▶ **Exercise**:
Since pictures are not wanted in the copy, output only the rest of each record exactly.

__________________________________________________

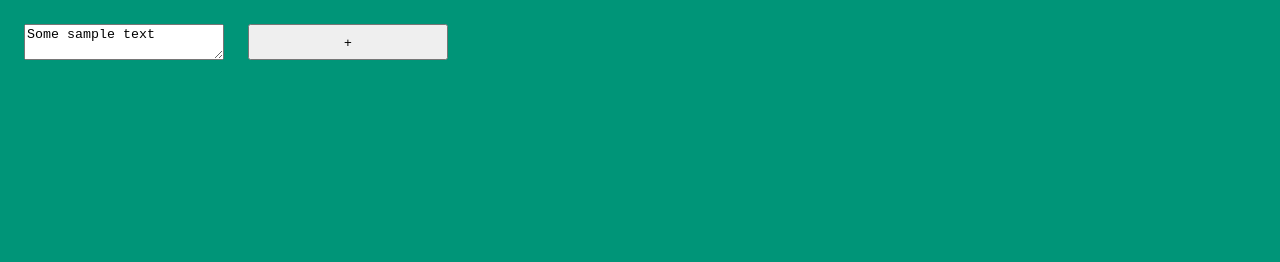
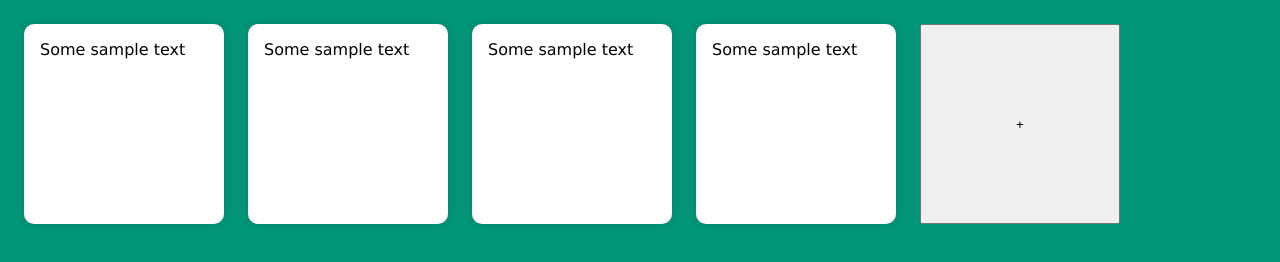
Before and after one commit to meohmiahh/sticky-notes-app, a website built with Parcel: page index.html in a window 1280 px wide. Built offline with nearby package versions, Linux system fonts and the light colour scheme.

Commit message:
Add styling to note class

```diff
--- a/index.html
+++ b/index.html
@@ -14,6 +14,9 @@
 <body>
 	<div id="app">
 		<textarea class="note">Some sample text</textarea>
+		<textarea class="note">Some sample text</textarea>
+		<textarea class="note">Some sample text</textarea>
+		<textarea class="note">Some sample text</textarea>
 		<button class="add-note" type="button">+</button>
 	</div>
 </body>
--- a/src/styles.css
+++ b/src/styles.css
@@ -9,3 +9,15 @@ body {
   padding: 24px;
   gap: 24px;
 }
+
+.note {
+  height: 200px;
+  box-sizing: border-box;
+  padding: 16px;
+  border: none;
+  border-radius: 10px;
+  box-shadow: 0 0 7px rgba(0, 0, 0, 0.15);
+  resize: none;
+  font-family: Verdana, Geneva, Tahoma, sans-serif;
+  font-size: 16px;
+}
```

__________________________________________________

▶ **Response to the exercise**:
Before and after one commit to meohmiahh/sticky-notes-app, a website built with Parcel: page index.html in a window 1280 px wide. Built offline with nearby package versions, Linux system fonts and the light colour scheme.

Commit message:
Add styling to note class

```diff
--- a/index.html
+++ b/index.html
@@ -14,6 +14,9 @@
 <body>
 	<div id="app">
 		<textarea class="note">Some sample text</textarea>
+		<textarea class="note">Some sample text</textarea>
+		<textarea class="note">Some sample text</textarea>
+		<textarea class="note">Some sample text</textarea>
 		<button class="add-note" type="button">+</button>
 	</div>
 </body>
--- a/src/styles.css
+++ b/src/styles.css
@@ -9,3 +9,15 @@ body {
   padding: 24px;
   gap: 24px;
 }
+
+.note {
+  height: 200px;
+  box-sizing: border-box;
+  padding: 16px;
+  border: none;
+  border-radius: 10px;
+  box-shadow: 0 0 7px rgba(0, 0, 0, 0.15);
+  resize: none;
+  font-family: Verdana, Geneva, Tahoma, sans-serif;
+  font-size: 16px;
+}
```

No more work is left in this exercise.